Tag Archives: plant workers

New DFO orders ‘hard pill to swallow’ for N.B. lobster fishermen

Lobster fishermen off the coast of Miscou Island, N.B., will spend Sunday morning hauling gear from the waters in order to comply with the latest fishing zone closures imposed by the Department of Fisheries and Oceans. On Friday afternoon, the DFO re-opened four areas previously closed to fishing due to the presence of right whales. But with more closures being imposed on Sunday, frustrations continue to mount. Carl Allen, president of the Maritime Fishermen’s Union, organized the most recent protest and met with LeBlanc on Friday.,,”I have a lot of respect for Minister LeBlanc, but we just don’t agree with the basis of the whole plan — it’s a hard pill to swallow,” he said.,, LeBlanc did offer the fishermen an alternative, however. He offered a paid training program for crew members and plant workers affected by these closures. >click to read<18:20

Sealing industry is much more than the sealers. Its other jobs, too

The sealing industry is like most industries in that it employs many more people than simply the primary producer.,, There are many hundreds of Canadians who are dependent on the sealers for parts of their income. That income is threatened by attacks on the sealers and the sealing industry. Who are these people? They are the businesses who sell fuel, groceries, insurance (both personal and vessel), rifles and ammunition, and tools of the trade to sealers. Not to mention shipyard workers who repair damaged sealing vessels. They are truckers who transport seals from landing ports to the plants and buy gas, insurance and food in the process, as well automobile dealers who sell those vehicles. Click here to read the op-ed Jim Winter, St. John’s 17:21

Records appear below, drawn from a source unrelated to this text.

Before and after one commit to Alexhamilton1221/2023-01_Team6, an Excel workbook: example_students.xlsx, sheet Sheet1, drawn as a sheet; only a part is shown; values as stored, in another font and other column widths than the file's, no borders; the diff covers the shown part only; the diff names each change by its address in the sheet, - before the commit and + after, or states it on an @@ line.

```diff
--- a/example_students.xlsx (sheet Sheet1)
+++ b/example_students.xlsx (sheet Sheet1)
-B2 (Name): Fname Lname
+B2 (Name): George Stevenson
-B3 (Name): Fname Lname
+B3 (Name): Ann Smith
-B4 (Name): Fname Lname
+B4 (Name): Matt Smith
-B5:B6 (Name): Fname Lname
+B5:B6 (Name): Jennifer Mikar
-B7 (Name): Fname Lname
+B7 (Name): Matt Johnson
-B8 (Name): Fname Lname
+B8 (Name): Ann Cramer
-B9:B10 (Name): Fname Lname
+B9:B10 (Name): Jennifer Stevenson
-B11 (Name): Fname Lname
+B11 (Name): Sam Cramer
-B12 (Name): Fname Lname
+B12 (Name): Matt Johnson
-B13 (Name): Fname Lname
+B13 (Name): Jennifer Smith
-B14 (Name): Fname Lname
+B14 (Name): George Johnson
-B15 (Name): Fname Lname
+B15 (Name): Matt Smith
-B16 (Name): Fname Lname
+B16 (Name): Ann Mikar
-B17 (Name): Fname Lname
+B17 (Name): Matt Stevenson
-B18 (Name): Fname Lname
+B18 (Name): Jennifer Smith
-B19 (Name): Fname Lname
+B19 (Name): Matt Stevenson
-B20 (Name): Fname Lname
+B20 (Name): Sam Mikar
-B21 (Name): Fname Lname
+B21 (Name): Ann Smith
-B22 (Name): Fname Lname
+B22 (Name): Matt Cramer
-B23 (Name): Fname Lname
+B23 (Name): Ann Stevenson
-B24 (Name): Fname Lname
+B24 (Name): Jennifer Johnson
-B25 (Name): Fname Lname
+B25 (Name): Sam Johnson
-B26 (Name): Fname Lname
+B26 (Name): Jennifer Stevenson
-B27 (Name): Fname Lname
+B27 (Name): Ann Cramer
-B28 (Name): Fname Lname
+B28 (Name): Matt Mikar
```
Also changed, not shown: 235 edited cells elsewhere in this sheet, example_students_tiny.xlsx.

Lobster season opens on Northumberland Strait – Processors scramble to find plant workers

The lobster fishery opening on the Northumberland Strait Tuesday as lobster processors deal with new federal regulations which limit how many temporary foreign workers can be hired. The new regulations could create problems processing this season’s catch. “Let’s face it — it’s tough work, not everybody’s cut out for it,” said Nat Richard. “And certainly a lot of our older workers are retiring and younger people today aren’t looking to work in fish plants.” Read the rest here 09:34